Jamaica is well known to the world as the land of rum, reggae and white sand beaches, but there is a side to Jamaica lesser traveled and equally alluring. A walk through the island’s interior opens you up to a wonderland of beautiful flora and fauna. A hike through the Bluefields Mountains on the South Coast affords sightseers spectacular views of Bluefields Bay as well as an opportunity to take in some of Jamaica’s 280-plus species of birds who call the island home, including 28 that are found only on Jamaica.

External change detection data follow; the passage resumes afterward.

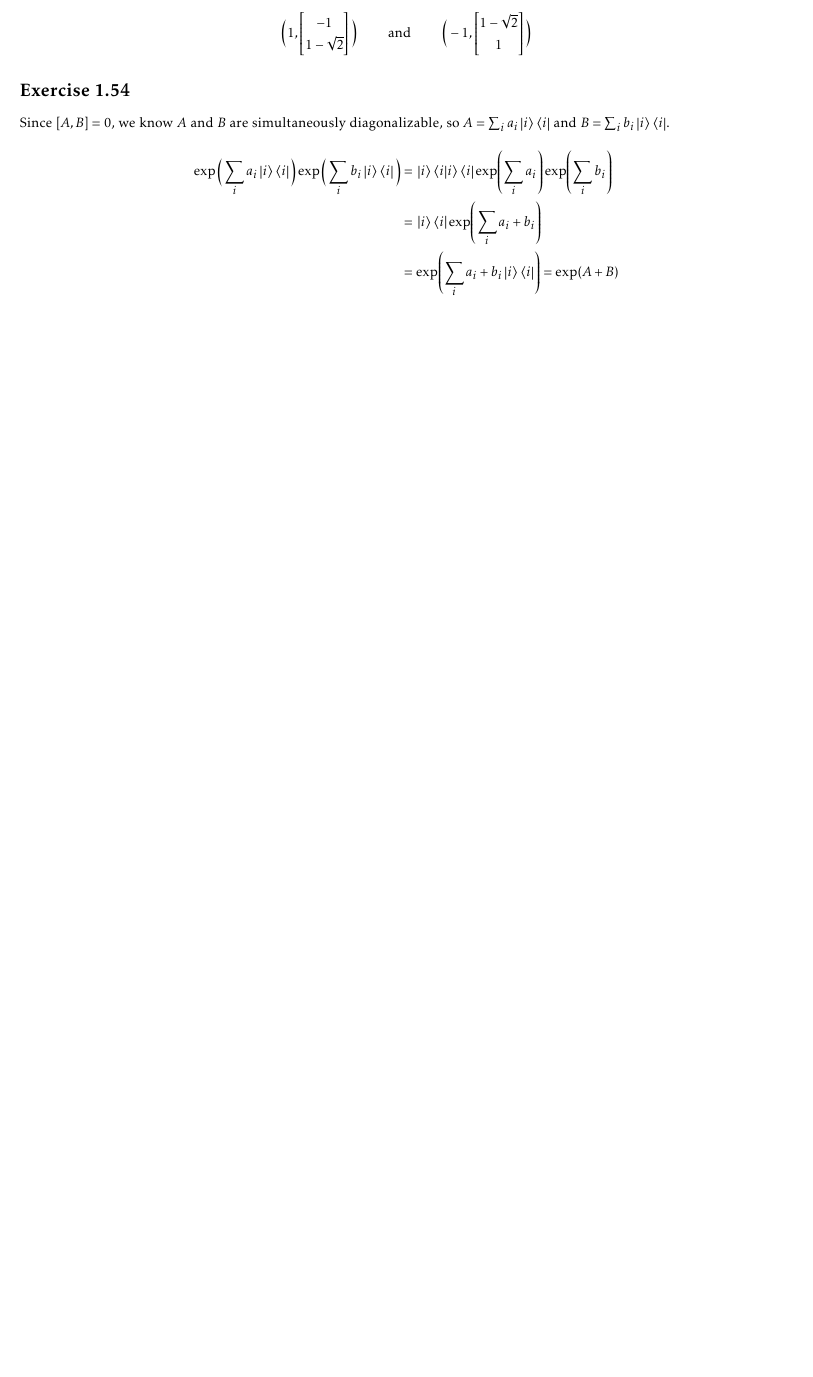
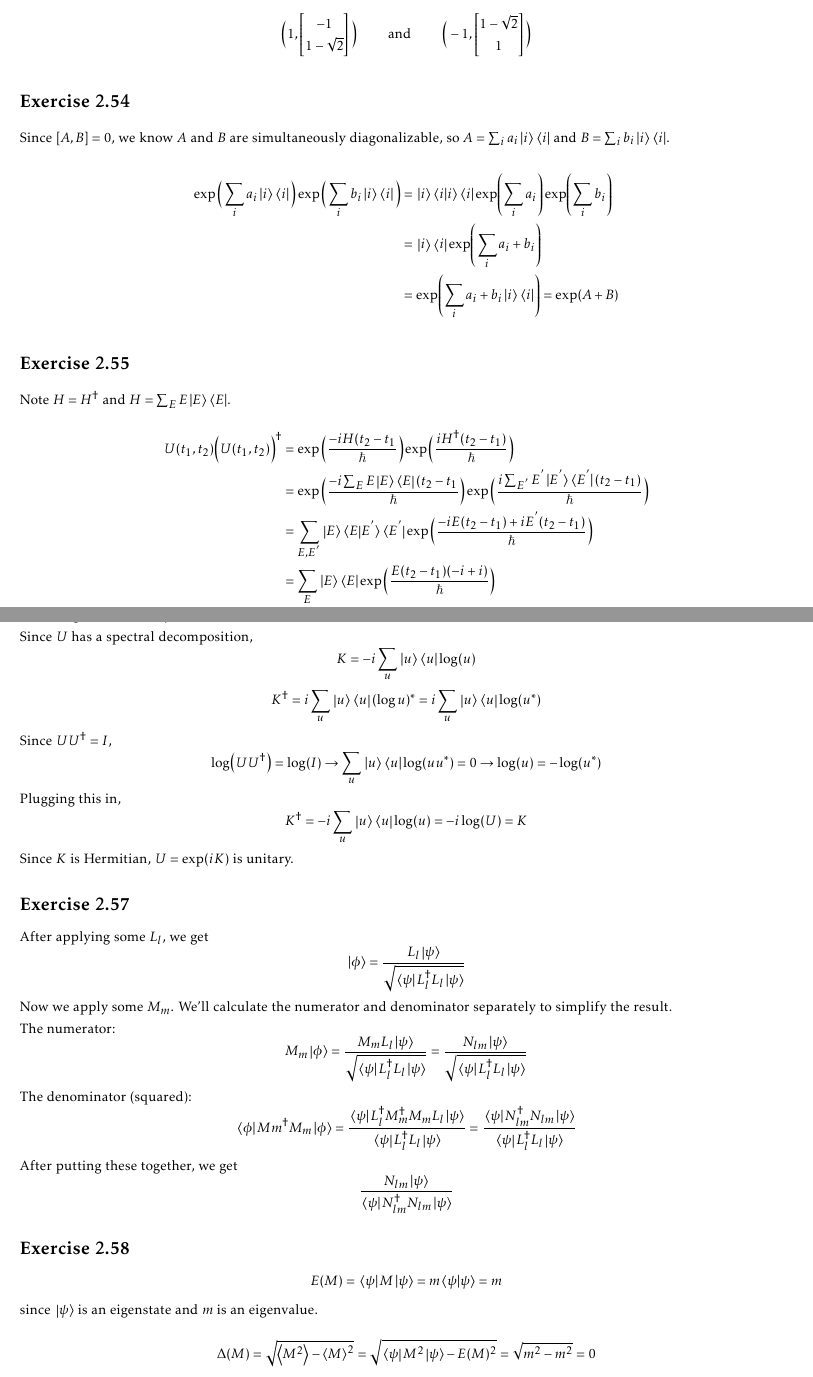
Before and after one commit to warrenalphonso/qc-latex, a LaTeX thesis (nielsen-and-chuang-notes/nielsen-and-chuang.tex, which reads nielsen-and-chuang-notes/ch2/ch2.tex): part of page 13 of 13 before the commit and two parts of pages 16 and 17 of 17 after it, the two joined at a grey line, cut so that both start at the same text, the shorter picture padded with empty space. Compiled offline with pdfLaTeX.

Commit message:
added 2.57 and 2.58

```diff
--- a/nielsen-and-chuang-notes/ch2/ch2.tex
+++ b/nielsen-and-chuang-notes/ch2/ch2.tex
@@ -606,3 +606,52 @@ $$
 &= \exp (\sum_{i} a_{i} + b_{i} \ket*{i} \bra*{i} ) = \exp(A + B)
 \end{aligned}
 $$
+
+\exercise
+Note $H = H^{\dagger}$ and $H = \sum_{E} E \ket*{E} \bra*{E}$.
+$$
+\begin{aligned}
+U(t_{1}, t_{2}) \Big( U(t_{1}, t_{2}) \Big)^{\dagger} &= \exp \Big( \frac{-i H(t_{2} - t_{1}}{\hbar} \Big) \exp \Big( \frac{i H^{\dagger} (t_{2} - t_{1})}{\hbar} \Big) \\
+&= \exp \Big( \frac{-i \sum_{E} E \ket*{E} \bra*{E} (t_{2} - t_{1}}{\hbar} \Big) \exp \Big( \frac{i \sum_{E^{'}} E^{'} \ket*{E^{'}} \bra*{E^{'}} (t_{2} - t_{1})}{\hbar} \Big) \\
+&= \sum_{E, E^{'}} \ket*{E} \bra*{E} \ket*{E^{'}} \bra*{E^{'}} \exp \Big( \frac{-i E(t_{2} - t_{1}) + i E^{'} (t_{2} - t_{1})}{\hbar} \Big) \\
+&= \sum_{E} \ket*{E} \bra*{E} \exp \Big( \frac{E(t_{2} - t_{1}) (-i + i)}{\hbar} \Big) \\
+&= \sum_{E} \ket*{E} \bra*{E} \exp(0) = \sum_{E} \ket*{E} \bra*{E} = I
+\end{aligned}
+$$
+
+\exercise
+
+$K \equiv -i \log (U)$ for unitary $U$.
+
+Since $U$ has a spectral decomposition,
+$$ K = -i \sum_{u} \ket*{u} \bra*{u} \log(u)$$
+$$K^{\dagger} = i \sum_{u} \ket*{u} \bra*{u} (\log u)^{*} = i \sum_{u} \ket*{u} \bra*{u} \log (u^{*})$$
+
+Since $UU^{\dagger} = I$,
+$$ \log(UU^{\dagger}) = \log(I) \rightarrow \sum_{u} \ket*{u} \bra*{u} \log(uu^{*}) = 0 \rightarrow \log(u) = -\log(u^{*})$$
+
+Plugging this in,
+$$K^{\dagger} = -i \sum_{u} \ket*{u} \bra*{u} \log(u) = -i \log(U) = K$$
+
+Since $K$ is Hermitian, $U = \exp (iK)$ is unitary.
+
+\exercise
+After applying some $L_{l}$, we get
+$$\ket*{\phi} = \frac{L_{l} \ket*{\psi}}{\sqrt{\bra*{\psi} L_{l}^{\dagger} L_{l} \ket*{\psi}}}$$
+
+Now we apply some $M_{m}$. We'll calculate the numerator and denominator separately to simplify the result.
+
+The numerator:
+$$M_{m} \ket*{\phi} = \frac{M_{m} L_{l} \ket*{\psi}}{\sqrt{\bra*{\psi} L_{l}^{\dagger} L_{l} \ket*{\psi}}} = \frac{N_{lm} \ket*{\psi}}{\sqrt{\bra*{\psi} L_{l}^{\dagger} L_{l} \ket*{\psi}}}$$
+
+The denominator (squared):
+$$\bra*{\phi} M{m}^{\dagger} M_{m} \ket*{\phi} = \frac{\bra*{\psi} L_{l}^{\dagger} M_{m}^{\dagger} M_{m} L_{l} \ket*{\psi}}{\bra*{\psi} L_{l}^{\dagger} L_{l} \ket*{\psi}} = \frac{\bra*{\psi} N_{lm}^{\dagger} N_{lm} \ket*{\psi}}{\bra*{\psi} L_{l}^{\dagger} L_{l} \ket*{\psi}}$$
+
+After putting these together, we get
+$$\frac{N_{lm} \ket*{\psi}}{\bra*{\psi} N_{lm}^{\dagger} N_{lm} \ket*{\psi}}$$
+
+\exercise
+$$E(M) = \bra*{\psi} M \ket*{\psi} = m \braket*{\psi}{\psi} = m$$
+since $\ket*{\psi}$ is an eigenstate and $m$ is an eigenvalue.
+
+$$\Delta (M) = \sqrt{\expval{M^{2}} - \expval{M}^{2}} = \sqrt{\bra*{\psi} M^{2} \ket*{\psi} - E(M)^{2}} = \sqrt{m^{2} - m^{2}} = 0$$
--- a/nielsen-and-chuang-notes/nielsen-and-chuang.tex
+++ b/nielsen-and-chuang-notes/nielsen-and-chuang.tex
@@ -99,7 +99,7 @@
 \date{2019}
 \author{Warren Alphonso}
 
-\includeonly{ch2/ch2}
+%\includeonly{ch2/ch2}
 
 \begin{document}
 
```
Also changed, not shown: nielsen-and-chuang-notes/nielsen-and-chuang.pdf, nielsen-and-chuang-notes/ch2/ch2.tex (2 more changed lines), nielsen-and-chuang-notes/nielsen-and-chuang.tex (2 more changed lines).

The thickly forested Bluefields Mountains rise from the sea to nearly 2,600ft and are listed by BirdLife International as one of Jamaica’s globally Important Bird Areas (IBA). Among the plant species of the Bluefields Mountains is the Chusquea abietifolia, a bamboo that flowers only once every 33 years and is due for its next bloom in 2017. Jamaica’s other unique residents include the Jamaican Tody, a bird that nests in the ground instead of in trees, varieties of rare yellow snakes and the Giant Swallowtail butterfly, which has a wingspan of up to six inches and is thought to be the largest butterfly in the western hemisphere.